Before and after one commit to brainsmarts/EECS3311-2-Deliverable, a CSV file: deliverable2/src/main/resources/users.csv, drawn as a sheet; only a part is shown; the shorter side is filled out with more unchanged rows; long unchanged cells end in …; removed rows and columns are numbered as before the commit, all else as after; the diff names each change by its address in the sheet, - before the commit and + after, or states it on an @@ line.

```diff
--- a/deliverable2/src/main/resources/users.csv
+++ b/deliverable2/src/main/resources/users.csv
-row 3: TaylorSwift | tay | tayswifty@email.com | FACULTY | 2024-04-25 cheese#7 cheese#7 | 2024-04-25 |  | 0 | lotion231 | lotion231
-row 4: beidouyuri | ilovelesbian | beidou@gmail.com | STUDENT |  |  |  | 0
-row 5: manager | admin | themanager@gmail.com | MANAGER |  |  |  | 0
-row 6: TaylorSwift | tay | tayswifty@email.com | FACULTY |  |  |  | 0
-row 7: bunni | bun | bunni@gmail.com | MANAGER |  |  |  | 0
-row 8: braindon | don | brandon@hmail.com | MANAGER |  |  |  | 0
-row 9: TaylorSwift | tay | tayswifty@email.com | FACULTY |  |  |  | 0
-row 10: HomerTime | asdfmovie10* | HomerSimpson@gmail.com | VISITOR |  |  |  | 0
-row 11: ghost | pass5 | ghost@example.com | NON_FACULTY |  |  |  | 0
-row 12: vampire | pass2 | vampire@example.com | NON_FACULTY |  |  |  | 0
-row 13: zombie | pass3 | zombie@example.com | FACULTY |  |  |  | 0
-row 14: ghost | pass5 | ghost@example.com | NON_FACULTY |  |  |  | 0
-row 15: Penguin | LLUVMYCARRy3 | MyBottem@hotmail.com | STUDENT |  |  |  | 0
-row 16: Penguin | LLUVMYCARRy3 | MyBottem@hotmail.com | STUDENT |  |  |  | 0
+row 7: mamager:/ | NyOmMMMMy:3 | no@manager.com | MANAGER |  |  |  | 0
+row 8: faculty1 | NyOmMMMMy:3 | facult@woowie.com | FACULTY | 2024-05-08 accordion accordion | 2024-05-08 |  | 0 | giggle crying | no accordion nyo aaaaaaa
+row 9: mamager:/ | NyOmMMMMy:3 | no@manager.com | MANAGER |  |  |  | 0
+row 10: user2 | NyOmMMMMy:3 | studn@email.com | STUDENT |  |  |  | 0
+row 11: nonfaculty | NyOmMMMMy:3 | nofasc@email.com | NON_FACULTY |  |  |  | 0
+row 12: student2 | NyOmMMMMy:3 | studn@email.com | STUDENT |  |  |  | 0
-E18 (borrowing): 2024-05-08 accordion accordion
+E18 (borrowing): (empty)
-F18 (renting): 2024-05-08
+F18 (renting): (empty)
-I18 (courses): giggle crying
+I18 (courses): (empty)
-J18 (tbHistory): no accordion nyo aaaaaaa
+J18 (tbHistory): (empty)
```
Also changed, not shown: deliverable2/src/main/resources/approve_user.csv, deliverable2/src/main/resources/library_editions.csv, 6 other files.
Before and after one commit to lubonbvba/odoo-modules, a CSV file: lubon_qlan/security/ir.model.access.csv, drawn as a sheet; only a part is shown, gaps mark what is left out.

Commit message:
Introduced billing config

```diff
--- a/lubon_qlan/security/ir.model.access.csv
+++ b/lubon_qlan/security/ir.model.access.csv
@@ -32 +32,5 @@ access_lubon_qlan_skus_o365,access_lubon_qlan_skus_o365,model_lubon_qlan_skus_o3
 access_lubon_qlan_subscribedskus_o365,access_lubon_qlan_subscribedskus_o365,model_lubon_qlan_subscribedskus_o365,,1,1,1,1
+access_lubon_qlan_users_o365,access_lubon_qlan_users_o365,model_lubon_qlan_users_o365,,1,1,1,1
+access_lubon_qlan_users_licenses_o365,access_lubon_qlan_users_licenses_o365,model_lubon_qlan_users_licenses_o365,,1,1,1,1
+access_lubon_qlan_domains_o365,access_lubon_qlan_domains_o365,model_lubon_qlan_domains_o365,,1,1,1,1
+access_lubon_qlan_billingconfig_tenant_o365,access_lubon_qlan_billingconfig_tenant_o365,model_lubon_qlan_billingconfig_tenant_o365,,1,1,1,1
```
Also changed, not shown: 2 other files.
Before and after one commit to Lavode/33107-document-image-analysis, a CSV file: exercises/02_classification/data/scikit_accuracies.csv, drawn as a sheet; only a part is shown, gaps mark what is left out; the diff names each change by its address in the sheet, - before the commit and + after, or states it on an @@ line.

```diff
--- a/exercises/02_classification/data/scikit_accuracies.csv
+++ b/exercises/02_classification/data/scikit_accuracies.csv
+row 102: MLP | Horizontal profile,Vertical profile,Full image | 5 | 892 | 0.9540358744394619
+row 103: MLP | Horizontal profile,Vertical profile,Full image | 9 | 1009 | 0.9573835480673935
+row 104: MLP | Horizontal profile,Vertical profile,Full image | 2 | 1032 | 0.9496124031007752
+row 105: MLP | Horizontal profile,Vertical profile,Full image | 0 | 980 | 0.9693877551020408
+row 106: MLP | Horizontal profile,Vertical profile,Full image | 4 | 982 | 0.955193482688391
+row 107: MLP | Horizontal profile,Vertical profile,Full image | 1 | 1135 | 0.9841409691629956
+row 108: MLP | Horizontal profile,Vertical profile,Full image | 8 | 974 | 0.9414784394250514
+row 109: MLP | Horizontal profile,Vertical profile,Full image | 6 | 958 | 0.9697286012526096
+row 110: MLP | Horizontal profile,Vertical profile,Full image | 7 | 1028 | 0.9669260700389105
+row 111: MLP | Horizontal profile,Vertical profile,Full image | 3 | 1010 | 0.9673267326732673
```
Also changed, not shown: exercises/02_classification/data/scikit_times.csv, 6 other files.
◇ ◇ ◇ ◇ ◇
● TASK DETAILS: The answer must consist of each line in the entries above that includes "email".

● ANSWER BOX:
-row 3: TaylorSwift | tay | tayswifty@email.com | FACULTY | 2024-04-25 cheese#7 cheese#7 | 2024-04-25 |  | 0 | lotion231 | lotion231
-row 6: TaylorSwift | tay | tayswifty@email.com | FACULTY |  |  |  | 0
-row 9: TaylorSwift | tay | tayswifty@email.com | FACULTY |  |  |  | 0
+row 10: user2 | NyOmMMMMy:3 | studn@email.com | STUDENT |  |  |  | 0
+row 11: nonfaculty | NyOmMMMMy:3 | nofasc@email.com | NON_FACULTY |  |  |  | 0
+row 12: student2 | NyOmMMMMy:3 | studn@email.com | STUDENT |  |  |  | 0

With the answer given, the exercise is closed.